  27. Musikul, K. & Abell, S. K. (2009). Professional development for elementary teachers of science in Thailand: A holistic examination. Paper presented at the National Association for Research in Science Teaching, Garden Grove, CA.Google Scholar
  28. National Council of Teachers of Mathematics (NCTM). (1991). Professional standards for teaching mathematics. Reston, VA: Author.Google Scholar
  29. National Staff Development Council (NSDC) (2001). Standards for staff development (revised). Retrieved July 25, 2007, from http://nsdc.org/standards/index.cfm.
  30. Park Rogers, M. A., Abell, S. K., Marra, R. M., Arbaugh, F., Hutchins, K. L., & Cole, J. S. (2010). Orientations to science teacher professional development: An exploratory study. Journal of Science Teacher Education, 21, 309–328.CrossRefGoogle Scholar
  31. Shulman, L. S. (1986). Those who understand: Knowledge growth in teaching. Educational Researcher, 15(2), 4–14.Google Scholar
  32. Shulman, L. S. (1987). Knowledge and teaching: Foundations of the new reform. Harvard Educational Review, 57(1), 1–22.Google Scholar
  33. Volkmann, M. J., Abell, S. K., & Zgagacz, M. (2005). The challenges of teaching physics to preservice elementary teachers: Orientations of the professor, teaching assistant, and students. Science & Education, 89(5), 847–869.CrossRefGoogle Scholar
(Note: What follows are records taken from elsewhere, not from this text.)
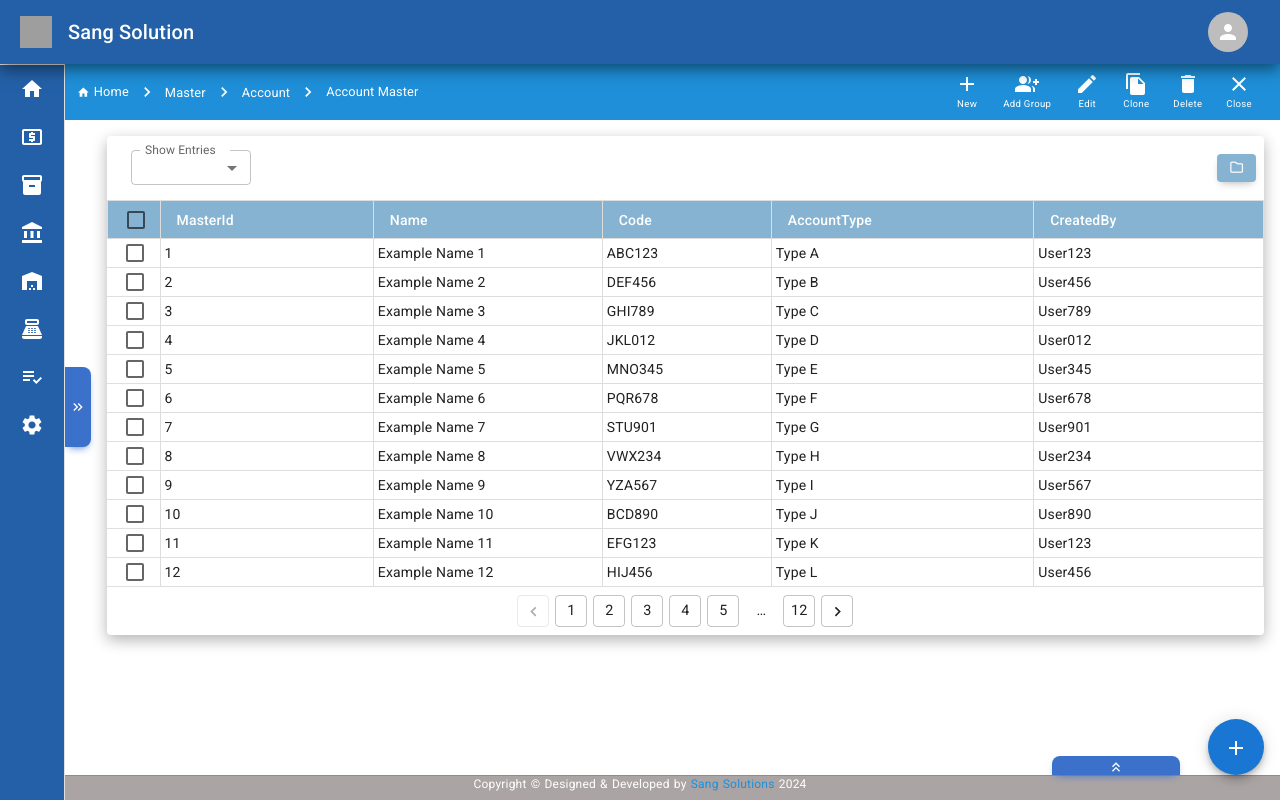
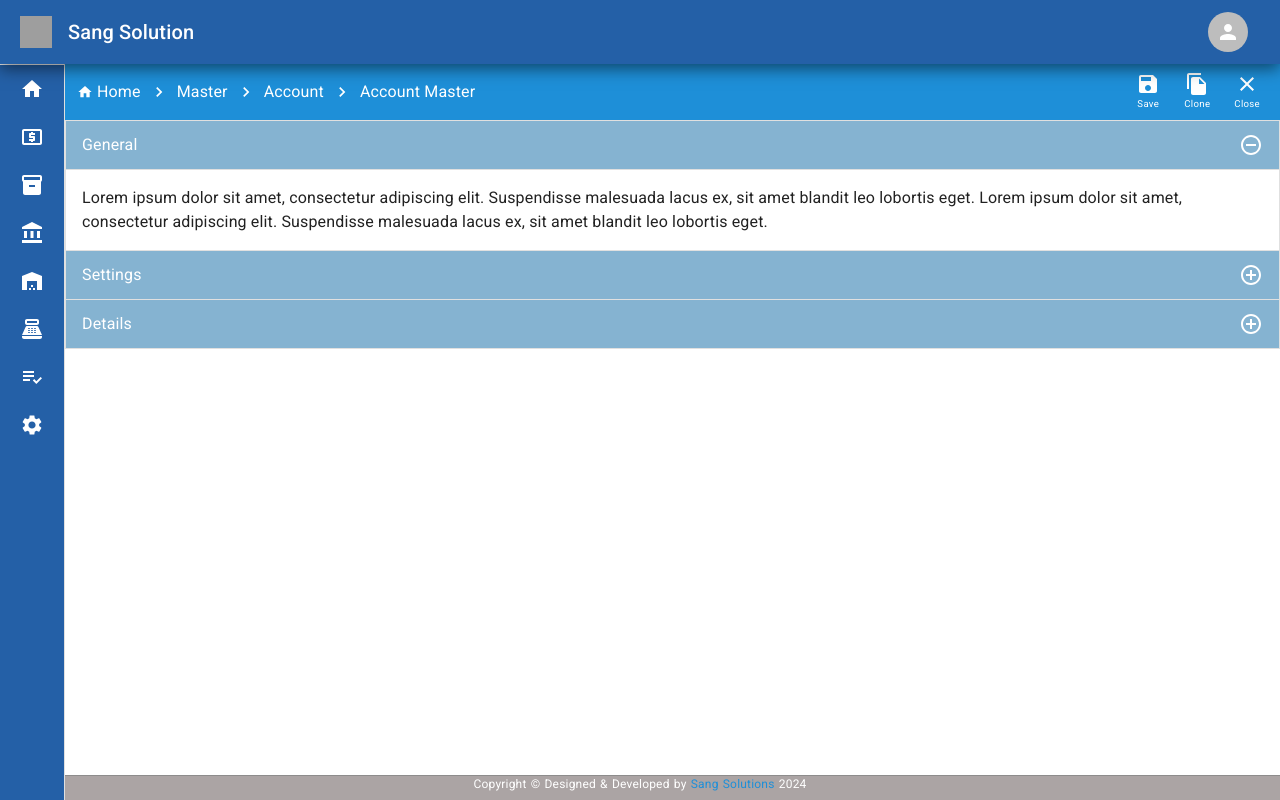
Before and after one commit to Gokul1851998/FocusWorkingPrototype, a React (Vite) app: page /Master in a window 1280 px wide. Both pictures are taken after a click on the button "New". Built offline with nearby package versions, Linux system fonts and the light colour scheme; grey boxes are pictures that could not be loaded.

Commit message:
changes on 03/05/2024 10:43

```diff
--- a/src/components/Tables/TableAccounts.jsx
+++ b/src/components/Tables/TableAccounts.jsx
@@ -14,9 +14,18 @@ import Typography from "@mui/material/Typography";
 import Paper from "@mui/material/Paper";
 import Checkbox from "@mui/material/Checkbox";
 import { visuallyHidden } from "@mui/utils";
-import { FormControl, InputLabel, MenuItem, Pagination, Select, TextField } from "@mui/material";
+import {
+  FormControl,
+  InputLabel,
+  MenuItem,
+  Pagination,
+  Select,
+  TextField,
+  Tooltip,
+} from "@mui/material";
 import { secondryColor, thirdColor } from "../../config";
 import { accountData } from "../../config/masterConfig";
+import OpenInNewIcon from "@mui/icons-material/OpenInNew";
 
 function descendingComparator(a, b, orderBy) {
   if (b[orderBy] < a[orderBy]) {
@@ -145,36 +154,26 @@ function EnhancedTableToolbar(props) {
       }}
     >
       <FormControl sx={{ m: 1, flex: "1 1 100%" }} className="CLTFormControl">
-        <InputLabel htmlFor="rows-per-page" sx={{
-                '&.Mui-focused': {
-                color: 'currentColor', // Keeps the current color
-
-                }
-            }}>Show Entries</InputLabel>
+        <InputLabel htmlFor="rows-per-page">Show Entries</InputLabel>
         <Select
           value={12}
-
           label="Rows per page"
           inputProps={{
             name: "rows-per-page",
             id: "rows-per-page",
           }}
-            sx={{ width: "120px", height: "35px",'&.Mui-focused .MuiOutlinedInput-notchedOutline': {
-              borderColor: 'currentColor', // Keeps the current border color
-            },
-            '&:hover .MuiOutlinedInput-notchedOutline': {
-              borderColor: 'currentColor', // Optional: Keeps the border color on hover
-            } }}
-
-
+          sx={{
+            width: "120px",
+            height: "35px",
+          }}
         >
-            <MenuItem  value={10}>10</MenuItem>
+          <MenuItem value={10}>10</MenuItem>
           <MenuItem value={25}>25</MenuItem>
           <MenuItem value={50}>50</MenuItem>
           <MenuItem value={100}>100</MenuItem>
         </Select>
       </FormControl>
-
+      <Tooltip title="Show All Records">
         <a
           className="btn text-white"
           data-mdb-ripple-init=""
@@ -182,13 +181,61 @@ function EnhancedTableToolbar(props) {
             backgroundColor: thirdColor,
             padding: "0.3rem 0.8rem", // Adjust padding to reduce button size
             fontSize: "0.8rem", // Adjust font size to reduce icon size
+            marginLeft: 3,
           }}
           role="button"
         >
-<i class="far fa-folder" style={{ fontSize: "0.8rem" }} /> {/* Adjust font size of the icon */}
+          <i class="far fa-folder" style={{ fontSize: "0.8rem" }} />
         </a>
-
-
+      </Tooltip>
+      <Tooltip title="Show All Unauthorised Records">
+        <a
+          className="btn text-white"
+          data-mdb-ripple-init=""
+          style={{
+            backgroundColor: thirdColor,
+            padding: "0.3rem 0.8rem",
+            fontSize: "0.8rem",
+            marginLeft: 3,
+          }}
+          role="button"
+        >
+          <i class="far fa-rectangle-list" style={{ fontSize: "0.8rem" }} />
+        </a>
+      </Tooltip>
+      <Tooltip title="Show All Closed Records">
+        <a
+          className="btn text-white"
+          data-mdb-ripple-init=""
+          style={{
+            backgroundColor: thirdColor,
+            padding: "0.3rem 0.8rem",
+            fontSize: "0.8rem",
+            marginLeft: 3,
+          }}
+          role="button"
+        >
+          <i class="fas fa-square-xmark" style={{ fontSize: "0.8rem" }} />
+        </a>
+      </Tooltip>
+      <Tooltip title="Auto Adjust Columns">
+        <a
+          className="btn text-white"
+          data-mdb-ripple-init=""
+          style={{
+            backgroundColor: thirdColor,
+            padding: "0.3rem 0.8rem",
+            fontSize: "0.8rem",
+            marginLeft: 3,
+          }}
+          role="button"
+        >
+          <OpenInNewIcon style={{ fontSize: "0.9rem" }} />
+        </a>
+      </Tooltip>
+      <Tooltip title="Retain Selection">
+        <Checkbox size="small" />
+      </Tooltip>
     </Toolbar>
   );
 }
@@ -297,7 +344,6 @@ export default function SummaryPage() {
           minHeight: "590px",
         }}
       >
-
         <>
           <Paper
             sx={{
@@ -306,7 +352,6 @@ export default function SummaryPage() {
               boxShadow: "0px 5px 15px rgba(0, 0, 0, 0.3)",
             }}
           >
-
             <EnhancedTableToolbar
               name="Account Name"
               values={searchQuery}
@@ -378,7 +423,6 @@ export default function SummaryPage() {
                                       overflow: "hidden",
                                       textOverflow: "ellipsis",
                                       width: "auto",
-
                                     }}
                                     key={row[column]}
                                     component="th"
@@ -414,7 +458,7 @@ export default function SummaryPage() {
                 display: "flex", // Use flexbox for the container
                 justifyContent: "center", // Center the pagination horizontally
                 alignItems: "center", // Center the pagination vertically
-    p:1,
+                p: 1,
                 ".MuiPagination-root": {
                   margin: "0 auto", // Center the pagination container
                 },
@@ -436,7 +480,6 @@ export default function SummaryPage() {
                 // Add other styles as needed
               }}
             />
-
           </Paper>
         </>
       </Box>
--- /dev/null
+++ b/src/containers/Home/Master/Account/AccountMaster/AccountDetails.jsx
@@ -0,0 +1,127 @@
+import * as React from "react";
+import { styled } from "@mui/material/styles";
+import RemoveCircleOutlineIcon from "@mui/icons-material/RemoveCircleOutline";
+import AddCircleOutlineIcon from "@mui/icons-material/AddCircleOutline";
+import MuiAccordion from "@mui/material/Accordion";
+import MuiAccordionSummary from "@mui/material/AccordionSummary";
+import MuiAccordionDetails from "@mui/material/AccordionDetails";
+import Typography from "@mui/material/Typography";
+import { primaryButtonColor, thirdColor } from "../../../../../config";
+
+const Accordion = styled((props) => (
+  <MuiAccordion disableGutters elevation={0} square {...props} />
+))(({ theme }) => ({
+  border: `1px solid ${theme.palette.divider}`,
+  "&:not(:last-child)": {
+    borderBottom: 0,
+  },
+  "&::before": {
+    display: "none",
+  },
+}));
+
+const AccordionSummary = styled((props) => (
+    <MuiAccordionSummary
+    sx={{height:"10px"}}
+      expandIcon={
+        props.expanded ? (
+          <RemoveCircleOutlineIcon
+            sx={{ fontSize: "1.5rem", color: primaryButtonColor }}
+          />
+        ) : (
+          <AddCircleOutlineIcon
+            sx={{ fontSize: "1.5rem", color: primaryButtonColor }}
+          />
+        )
+      }
+      {...props}
+    />
+  ))(({ theme }) => ({
+    color: primaryButtonColor,
+    backgroundColor: thirdColor,
+    flexDirection: "row",
+    justifyContent: "space-between",
+    "& .MuiAccordionSummary-content": {
+      flexGrow: 1,
+    },
+  }));
+
+
+const AccordionDetails = styled(MuiAccordionDetails)(({ theme }) => ({
+  padding: theme.spacing(2),
+  borderTop: "1px solid rgba(0, 0, 0, .125)",
+}));
+
+export default function AccountDetails() {
+  const [expanded, setExpanded] = React.useState("panel1");
+
+  const handleChange = (panel) => (event, newExpanded) => {
+    setExpanded(newExpanded ? panel : false);
+  };
+
+  return (
+    <div>
+      <Accordion
+        expanded={expanded === "panel1"}
+        onChange={handleChange("panel1")}
+      >
+       <AccordionSummary
+  aria-controls="panel1d-content"
+  id="panel1d-header"
+  className
+  expanded={expanded === "panel1"}
+>
+          <Typography>General</Typography>
+        </AccordionSummary>
+        <AccordionDetails>
+          <Typography>
+            Lorem ipsum dolor sit amet, consectetur adipiscing elit. Suspendisse
+            malesuada lacus ex, sit amet blandit leo lobortis eget. Lorem ipsum
+            dolor sit amet, consectetur adipiscing elit. Suspendisse malesuada
+            lacus ex, sit amet blandit leo lobortis eget.
+          </Typography>
+        </AccordionDetails>
+      </Accordion>
+      <Accordion
+        expanded={expanded === "panel2"}
+        onChange={handleChange("panel2")}
+      >
+        <AccordionSummary
+          aria-controls="panel2d-content"
+          id="panel2d-header"
+          expanded={expanded === "panel2"}
+        >
+          <Typography>Settings</Typography>
+        </AccordionSummary>
+        <AccordionDetails>
+          <Typography>
+            Lorem ipsum dolor sit amet, consectetur adipiscing elit. Suspendisse
+            malesuada lacus ex, sit amet blandit leo lobortis eget. Lorem ipsum
+            dolor sit amet, consectetur adipiscing elit. Suspendisse malesuada
+            lacus ex, sit amet blandit leo lobortis eget.
+          </Typography>
+        </AccordionDetails>
+      </Accordion>
+      <Accordion
+        expanded={expanded === "panel3"}
+        onChange={handleChange("panel3")}
+      >
+        <AccordionSummary
+          aria-controls="panel3d-content"
+          id="panel3d-header"
+          expanded={expanded === "panel3"}
+        >
+          <Typography>Details</Typography>
+        </AccordionSummary>
+        <AccordionDetails>
+          <Typography>
+            Lorem ipsum dolor sit amet, consectetur adipiscing elit. Suspendisse
+            malesuada lacus ex, sit amet blandit leo lobortis eget. Lorem ipsum
+            dolor sit amet, consectetur adipiscing elit. Suspendisse malesuada
+            lacus ex, sit amet blandit leo lobortis eget.
+          </Typography>
+        </AccordionDetails>
+      </Accordion>
+    </div>
+  );
+}
--- a/src/containers/Home/Master/Account/AccountMaster/AccountMaster.jsx
+++ b/src/containers/Home/Master/Account/AccountMaster/AccountMaster.jsx
@@ -43,6 +43,7 @@ import SettingsApplicationsIcon from "@mui/icons-material/SettingsApplications";
 import AccountTreeIcon from "@mui/icons-material/AccountTree";
 import ReorderIcon from "@mui/icons-material/Reorder";
 import TransferWithinAStationIcon from "@mui/icons-material/TransferWithinAStation";
+import AccountDetails from "./AccountDetails";
 
 function handleClick(event) {
   event.preventDefault();
@@ -67,6 +68,7 @@ export default function AccountMaster(args) {
   const [hide, setHide] = useState(false);
   const [isInfo, setIsInfo] = useState(false);
   const [infoHide, setInfoHide] = useState(false);
+  const [detailPage, setDetailPage] = useState(false);
   const [more, setMore] = React.useState(false);
   const handleMoreOpen = () => setMore(true);
   const handleMoreClose = () => setMore(false);
@@ -94,10 +96,18 @@ export default function AccountMaster(args) {
     }, 400);
   };
 
+  const handleDetailPageOpen = () => {
+    setDetailPage(true);
+  };
+
+  const handleDetailPageClose = () => {
+    setDetailPage(false);
+  };
+
   const breadcrumbs = [
     <Link
       underline="hover"
-      sx={{ display: "flex", alignItems: "center", fontSize: "0.8rem" }} // Reduce font size
+      sx={{ display: "flex", alignItems: "center", fontSize: "1rem" }} // Reduce font size
       key="1"
       color="white"
       onClick={handleClick}
@@ -109,7 +119,7 @@ export default function AccountMaster(args) {
       underline="hover"
       key="2"
       color="white"
-      sx={{ fontSize: "0.8rem" }}
+      sx={{ fontSize: "1rem" }}
       onClick={handleClick}
     >
       Master
@@ -118,12 +128,12 @@ export default function AccountMaster(args) {
       underline="hover"
       key="3"
       color="white"
-      sx={{ fontSize: "0.8rem" }}
+      sx={{ fontSize: "1rem" }}
       onClick={handleClick}
     >
       Account
     </Link>,
-    <Typography key="4" color="white" sx={{ fontSize: "0.8rem" }}>
+    <Typography key="4" color="white" sx={{ fontSize: "1rem" }}>
       Account Master
     </Typography>,
   ];
@@ -155,13 +165,14 @@ export default function AccountMaster(args) {
             </Breadcrumbs>
           </Stack>
 
+          {!detailPage ? (
             <Stack
               direction="row"
               alignItems="center"
               spacing={1}
               sx={{ flex: "0 0 auto" }}
             >
-            <IconButton
+              <IconButton onClick={handleDetailPageOpen}
                 aria-label="New"
                 sx={{ fontSize: "0.8rem", padding: "0.5rem" }}
               >
@@ -253,20 +264,71 @@ export default function AccountMaster(args) {
                   </Typography>
                 </Stack>
               </IconButton>
+            </Stack>
+          ) : (
+            <Stack
+              direction="row"
+              alignItems="center"
+              spacing={1}
+              sx={{ flex: "0 0 auto" }}
+            >
+              <IconButton
+                aria-label="Save"
+                sx={{ fontSize: "0.8rem", padding: "0.5rem" }}
+              >
                 <Stack direction="column" alignItems="center">
-              {/* <Button
-                color="primary"
-                onClick={toggleClose}
-                style={{
-                  padding: "0.3rem",
+                  <SaveIcon style={{ color: "white" }} />
+                  <Typography
+                    variant="caption"
+                    align="center"
+                    style={{ color: "white", fontSize: "0.6rem" }}
+                  >
+                    Save
+                  </Typography>
+                </Stack>
+              </IconButton>
 
-                  height: "2.5rem",
-                  borderRadius: "0.5rem 0 0 0.5rem",
-                }}
+              <IconButton
+                aria-label="Clone"
+                sx={{ fontSize: "0.8rem", padding: "0.5rem" }}
               >
-                <MoreVertIcon style={{ fontSize: "1rem" }} />
-              </Button> */}
+                <Stack direction="column" alignItems="center">
+                  <FileCopyIcon style={{ color: "white" }} />
+                  <Typography
+                    variant="caption"
+                    align="center"
+                    style={{ color: "white", fontSize: "0.6rem" }}
+                  >
+                    Clone
+                  </Typography>
+                </Stack>
+              </IconButton>
 
+              <IconButton onClick={handleDetailPageClose}
+                aria-label="Close"
+                sx={{ fontSize: "0.8rem", padding: "0.5rem" }}
+              >
+                <Stack direction="column" alignItems="center">
+                  <CloseIcon style={{ color: "white" }} />
+                  <Typography
+                    variant="caption"
+                    align="center"
+                    style={{ color: "white", fontSize: "0.6rem" }}
+                  >
+                    Close
+                  </Typography>
+                </Stack>
+              </IconButton>
+            </Stack>
+          )}
+
+        </Box>
+  {detailPage? (
+    <AccountDetails />
+  ): (
+
+
+        <>
         <SpeedDial
               ariaLabel="SpeedDial basic example"
               sx={{ position: "absolute", bottom: 25, right: 16 }}
@@ -281,10 +343,6 @@ export default function AccountMaster(args) {
                 />
               ))}
             </SpeedDial>
-            </Stack>
-          </Stack>
-        </Box>
-
         <div style={{ display: "flex" }}>
           {!hide ? (
             <div
@@ -427,6 +485,8 @@ export default function AccountMaster(args) {
             </Button>
           ) : null}
         </div>
+        </>
+         )}
       </React.StrictMode>
     </>
   );
```
Lines whose indentation alone changed are shown as unchanged.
Copyright information

© National Science Council, Taiwan 2010

Authors and Affiliations

  • Rose M. Marra
    • 1
  • Fran Arbaugh
    • 2
  • John Lannin
    • 1
  • Sandra Abell
    • 1
  • Mark Ehlert
    • 1
  • Rena Smith
    • 1
  • Dominike Merle-Johnson
    • 1
  • Meredith Park Rogers
    • 3
  1. 1.University of MissouriColumbiaUSA
  2. 2.The Pennsylvania State UniversityUniversity ParkUSA
  3. 3.Indiana UniversityBloomingtonUSA

Personalised recommendations